**What to do:**
Look through the data below and work out how many lines hold "display"; state only the number.

**Extracted records:**
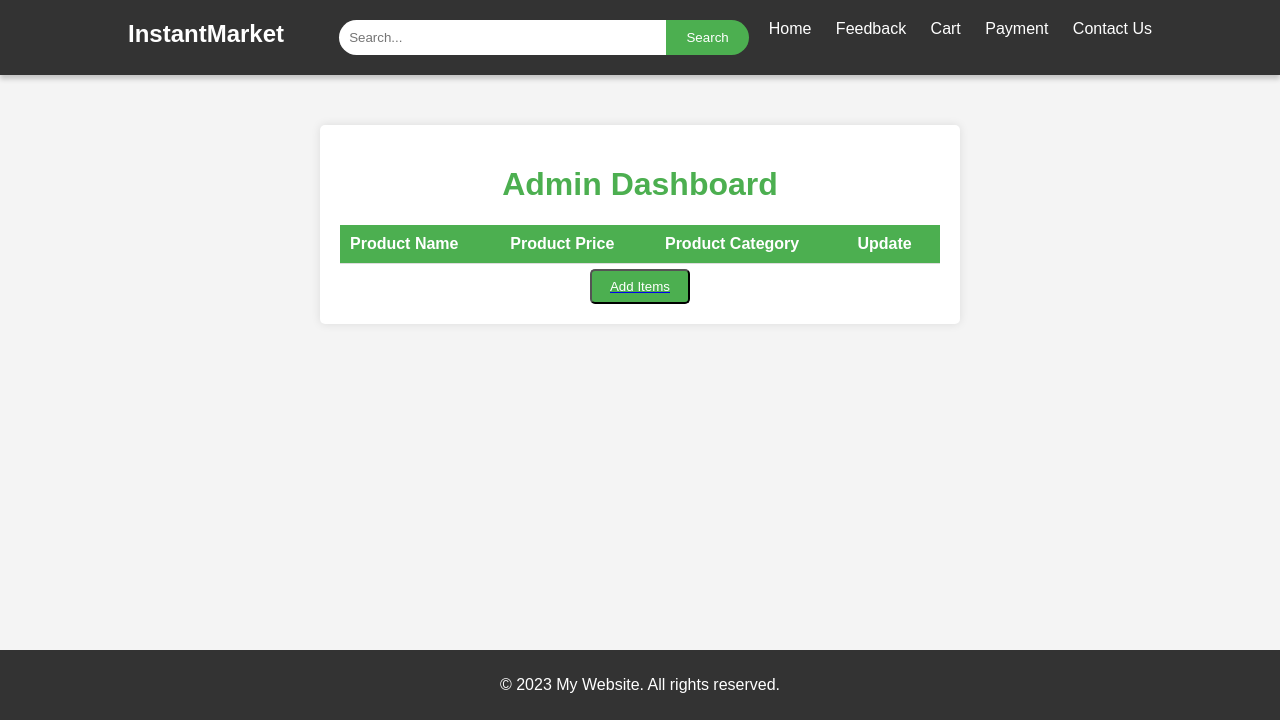
Repository: UrinduYatawakaa/OOP_project
Page: http://localhost/ProductDemo/AllServlet
An editor plug-in stored every save of this project. The page is shown before and after the next save, followed by the edit.
The browser window is 1280 px wide. The pictures show the whole page.
The page is served by Tomcat 9. Other server files are loaded and not shown. Queries for data that is not in the repository find no rows.

Above is the page before, as saved 2023-10-25 18:40:03.

### oop project/ProductDemo/src/main/webapp/searchbarAdmin.jsp
<%@ page language="java" contentType="text/html; charset=ISO-8859-1"
    pageEncoding="ISO-8859-1"%>
    <%@taglib prefix="c" uri="http://java.sun.com/jsp/jstl/core"%>

<!DOCTYPE html>
<html lang="en">

<head>
    <meta charset="UTF-8">
    <meta name="viewport" content="width=device-width, initial-scale=1.0">
    <link rel="stylesheet" href="css/category.css" type="text/css">
    <link rel="stylesheet" href="css/stylesheader.css" type="text/css">
    <title>Simple Grocery Cart</title>
</head>

<body>
 <header>
        <div class="container">
            <h1>InstantMarket</h1>
            <nav>
                <ul>
                    <li><a href="#">Home</a></li>
                    <li><a href="#">Feedback</a></li>
                    <li><a href="#">Cart</a></li>
                    <li><a href="#">Payment</a></li>
                    <li><a href="#">Contact Us</a></li>
                </ul>
            </nav>
            <div class="search-bar">
                <form action="log" method="post">
                    <input type="text" name="ProductName" placeholder="Search...">
                    <input type="submit" name="submit" value="Search">
                </form>
            </div>

        </div>
    </header>

    <div class="container2">
        <table class="cart">
        <h1>Admin Dashboard</h1>
            <thead>
                <tr>
                    <th>Product Name</th>
                    <th>Product Price</th>
                    <th>Product Category</th>
                    <th>Update</th>
                </tr>
            </thead>
            <c:forEach var="product" items = "${productDetails}" >

            <c:set var="id" value="${product.id}"/>
            <c:set var="name" value="${product.name}"/>
            <c:set var="price" value="${product.price}"/>
            <c:set var="category" value="${product.category}"/>

            <c:url value="updateProduct.jsp" var="productUpdate">
		    <c:param name="id" value="${id}"/>
		    <c:param name="name" value="${name}"/>
		    <c:param name="price" value="${price}"/>
		    <c:param name="category" value="${category}"/>
	        </c:url>

            <tbody>
                <tr>
                    <td>${product.name}</td>
                    <td>${product.price}</td>
                    <td>${product.category}</td>

                    <td>
                        <a href="${productUpdate}">
                            <input type="button" name="update" value="update value"  class="add-to-cart-button">
                            </a>
                    </td>
                </tr>

        </c:forEach>
        </tbody>

        </table>
         <a href="ProductInsert.jsp">
         <input type="button" name="update" value="Add Items"  class="add-to-cart-button">
        </a>

    </div>

      <footer>
        <div class="container">
            <p>&copy; 2023 My Website. All rights reserved.</p>
        </div>
    </footer>
</body>


</html>

### oop project/ProductDemo/src/main/java/com/product/AllServlet.java
package com.product;

import java.io.IOException;
import java.util.List;

import javax.servlet.RequestDispatcher;
import javax.servlet.ServletException;
import javax.servlet.annotation.WebServlet;
import javax.servlet.http.HttpServlet;
import javax.servlet.http.HttpServletRequest;
import javax.servlet.http.HttpServletResponse;

@WebServlet("/AllServlet")
public class AllServlet extends HttpServlet {
	private static final long serialVersionUID = 1L;

	protected void doGet(HttpServletRequest request, HttpServletResponse response) throws ServletException, IOException {
		String category = request.getParameter("category");

		List<Product> productDetails = ProductDBUtil.getAll();
			request.setAttribute("productDetails", productDetails);

			RequestDispatcher dis = request.getRequestDispatcher("searchbarAdmin.jsp");
			dis.forward(request, response);



	}

}

### oop project/ProductDemo/src/main/java/com/product/ProductDBUtil.java
package com.product;
import java.sql.Connection;
import java.sql.DriverManager;
import java.sql.PreparedStatement;
import java.sql.ResultSet;
import java.sql.Statement;
import java.util.ArrayList;
import java.util.List;


public class ProductDBUtil {

	private static boolean isSuccess;
	private static Connection con = null;
	private static Statement stmt = null;
	private static ResultSet rs = null;

	public static List<Product> getProduct (String name){

		ArrayList<Product> product = new ArrayList<>();



		try {
			//String sql = "select * from product_details where product_name='%''"+name+"''%'";
			con = DBConnect.getConnction();
			stmt = con.createStatement();
			String sql = "SELECT * FROM product_details WHERE product_name LIKE '%" + name + "%'";
			rs = stmt.executeQuery(sql);

			if(rs.next()) {
				int id = rs.getInt(1);
				String productName = rs.getString(2);
				double price = rs.getDouble(3);
				String category = rs.getString(4);

				Product p = new Product(id,productName,price,category);
				product.add(p);
			}

		} catch (Exception e) {
			e.printStackTrace();
		}



		return product;

	}

	public static boolean InsertProduct(String name, String price, String category) {

		boolean isSuccess = false;


		try {
			con = DBConnect.getConnction();
			stmt = con.createStatement();
            double Price = Double.parseDouble(price); // Convert the String to a double

			String sql = "insert into product_details values (0,'"+name+"','"+Price+"','"+category+"')";
			int rs = stmt.executeUpdate(sql); //update to query

			if(rs>0) {
				isSuccess = true;
			} else {
				isSuccess = false;
			}

		} catch (Exception e) {
			e.printStackTrace();
		}


		return isSuccess;
	}

	public static boolean updateProduct(String id, String name, String price, String category) {

		try {
			con = DBConnect.getConnction();
			stmt = con.createStatement();

			double Price = Double.parseDouble(price);

			String sql = "update product_details set product_name='"+name+"', product_price='"+Price+"', product_category='"+category+"' where idproduct_details='"+id+"'";
			int rs = stmt.executeUpdate(sql);

			if(rs > 0) {
				isSuccess = true;
			} else {
				isSuccess = false;
			}

		} catch (Exception e) {
			e.printStackTrace();
		}

		return isSuccess;
	}

	public static List<Product> getProdcutDetails(String id){

		int convertID = Integer.parseInt(id);

		ArrayList<Product> product = new ArrayList<>();

		try {

			con = DBConnect.getConnction();
			stmt = con.createStatement();
			String sql = "SELECT * FROM product_details WHERE idproduct_details='" + convertID + "'";
			rs = stmt.executeQuery(sql);

			while(rs.next()) {
				int ID = rs.getInt(1);
				String productName = rs.getString(2);
				double price = rs.getDouble(3);
				String category = rs.getString(4);

				Product p = new Product(ID,productName,price,category);
				product.add(p);
			}


		} catch (Exception e) {
			e.printStackTrace();
		}

		return product;
	}


	public static List<Product> getCategory(String category){


		ArrayList<Product> product = new ArrayList<>();

		try {

			con = DBConnect.getConnction();
			stmt = con.createStatement();
			String sql = "SELECT * FROM product_details WHERE product_category='" + category + "'";
			rs = stmt.executeQuery(sql);

			while(rs.next()) {
				int ID = rs.getInt(1);
				String productName = rs.getString(2);
				double price = rs.getDouble(3);
				String categoryy = rs.getString(4);

				Product p = new Product(ID,productName,price,categoryy);
				product.add(p);
			}


		} catch (Exception e) {
			e.printStackTrace();
		}

		return product;
	}

//
public static List<Product> getAll(){


		ArrayList<Product> product = new ArrayList<>();

		try {

			con = DBConnect.getConnction();
			stmt = con.createStatement();
			String sql = "SELECT * FROM product_details";
			rs = stmt.executeQuery(sql);

			while(rs.next()) {
				int ID = rs.getInt(1);
				String productName = rs.getString(2);
				double price = rs.getDouble(3);
				String categoryy = rs.getString(4);

				Product p = new Product(ID,productName,price,categoryy);
				product.add(p);
			}


		} catch (Exception e) {
			e.printStackTrace();
		}

		return product;
	}


}

### oop project/ProductDemo/src/main/java/com/product/DBConnect.java
package com.product;

import java.sql.Connection;
import java.sql.DriverManager;

public class DBConnect {

	private static String url = "jdbc:mysql://localhost:3306/product";
	private static String user = "root";
	private static String password = "1234";
	private static Connection con;

	public static Connection getConnction() {

		try {
			Class.forName("com.mysql.jdbc.Driver");

			con = DriverManager.getConnection(url, user, password);

		} catch (Exception e) {
			System.out.println("Database connection failed!");
		}

		return con;

	}

}

### oop project/ProductDemo/src/main/webapp/css/category.css
@charset "ISO-8859-1";

body {
    font-family: Arial, sans-serif;
    background-color: #fff;
    color: #333;
    margin: 0;
    padding: 0;
}

.container2 {
    max-width: 600px;
    margin: 0 auto;
    padding: 20px;
    background-color: #fff;
    box-shadow: 0 0 10px rgba(0, 0, 0, 0.1);
    border-radius: 5px;
    margin-top: 50px;
    margin-bottom: 50px;
}

.container2 h1 {
    text-align: center;
    color: #4CAF50;
}

.cart {
    width: 100%;
    margin-top: 20px;
    border-collapse: collapse;
}

.cart th, .cart td {
    padding: 10px;
    text-align: left;
    border-bottom: 1px solid #ddd;
}

.cart th {
    background-color: #4CAF50;
    color: #fff;
}

.cart tbody tr:hover {
    background-color: #f5f5f5;
}

.add-to-cart-button {
    display: block;
    width: 100px;
    text-align: center;
    background-color: #4CAF50;
    color: #fff;
    padding: 8px 10px;
    text-decoration: none;
    border-radius: 5px;
    margin: 0 auto;
    margin-top: 5px;
}

.add-to-cart-button:hover {
    background-color: #333;
}

### oop project/ProductDemo/src/main/webapp/css/stylesheader.css
@charset "ISO-8859-1";

body {
    font-family: Arial, sans-serif;
    margin: 0;
    padding: 0;
    background-color: #f4f4f4;
}

.container {
    width: 80%;
    margin: 0 auto;
    overflow: hidden;
}

header {
    background-color: #333;
    color: #fff;
    padding: 20px 0;
    box-shadow: 0px 4px 5px 0px rgba(0, 0, 0, 0.2);
}

header h1 {
    float: left;
    margin: 0;
    font-size: 24px;
}

header h1 span {
    color: #4CAF50;
}

nav ul {
    float: right;
    list-style: none;
    margin: 0;
    padding: 0;
}

nav ul li {
    display: inline;
    margin-left: 20px;
}

nav ul li a {
    color: #fff;
    text-decoration: none;
    transition: color 0.3s;
}

nav ul li a:hover {
    color: #4CAF50;
}

.search-bar{
    width: 40%;
    border-left: 10px;
    float:right;
}
.search-bar form {
    display: flex;
}

.search-bar input[type="text"] {
    padding: 10px;
    border: none;
    border-radius: 20px 0 0 20px;
    margin-right: 0;
    flex: 1;
}

.search-bar input[type="submit"] {
    padding: 10px 20px;
    background-color: #4CAF50;
    color: #fff;
    border: none;
    border-radius: 0 20px 20px 0;
    cursor: pointer;
    transition: background-color 0.3s;
}

.search-bar input[type="submit"]:hover {
    background-color: #45a049;
}

footer {
    background-color: #333;
    color: #fff;
    text-align: center;
    padding: 10px 0;
    position: fixed;
    bottom: 0;
    width: 100%;
}

After the next save:
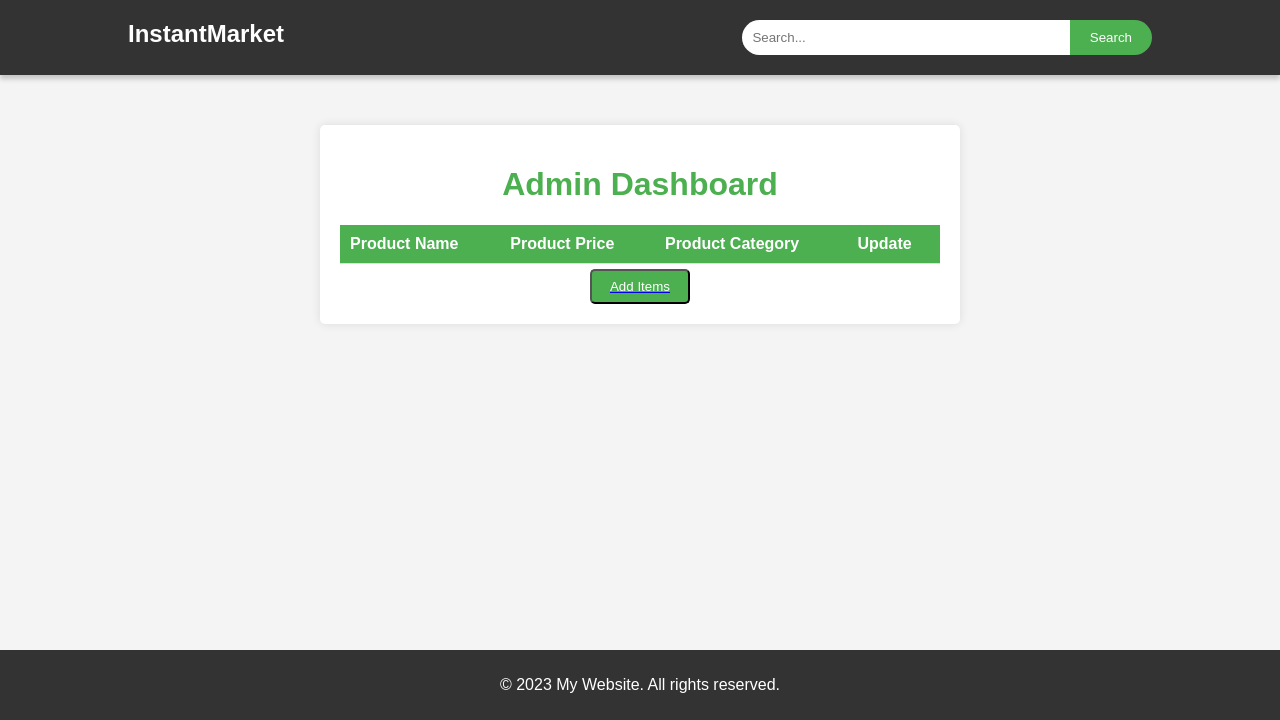
Saved 47 s later.
--- a/oop project/ProductDemo/src/main/webapp/searchbarAdmin.jsp
+++ b/oop project/ProductDemo/src/main/webapp/searchbarAdmin.jsp
@@ -17,15 +17,6 @@
  <header>
         <div class="container">
             <h1>InstantMarket</h1>
-            <nav>
-                <ul>
-                    <li><a href="#">Home</a></li>
-                    <li><a href="#">Feedback</a></li>
-                    <li><a href="#">Cart</a></li>
-                    <li><a href="#">Payment</a></li>
-                    <li><a href="#">Contact Us</a></li>
-                </ul>
-            </nav>
             <div class="search-bar">
                 <form action="log" method="post">
                     <input type="text" name="ProductName" placeholder="Search...">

**Task response:**
3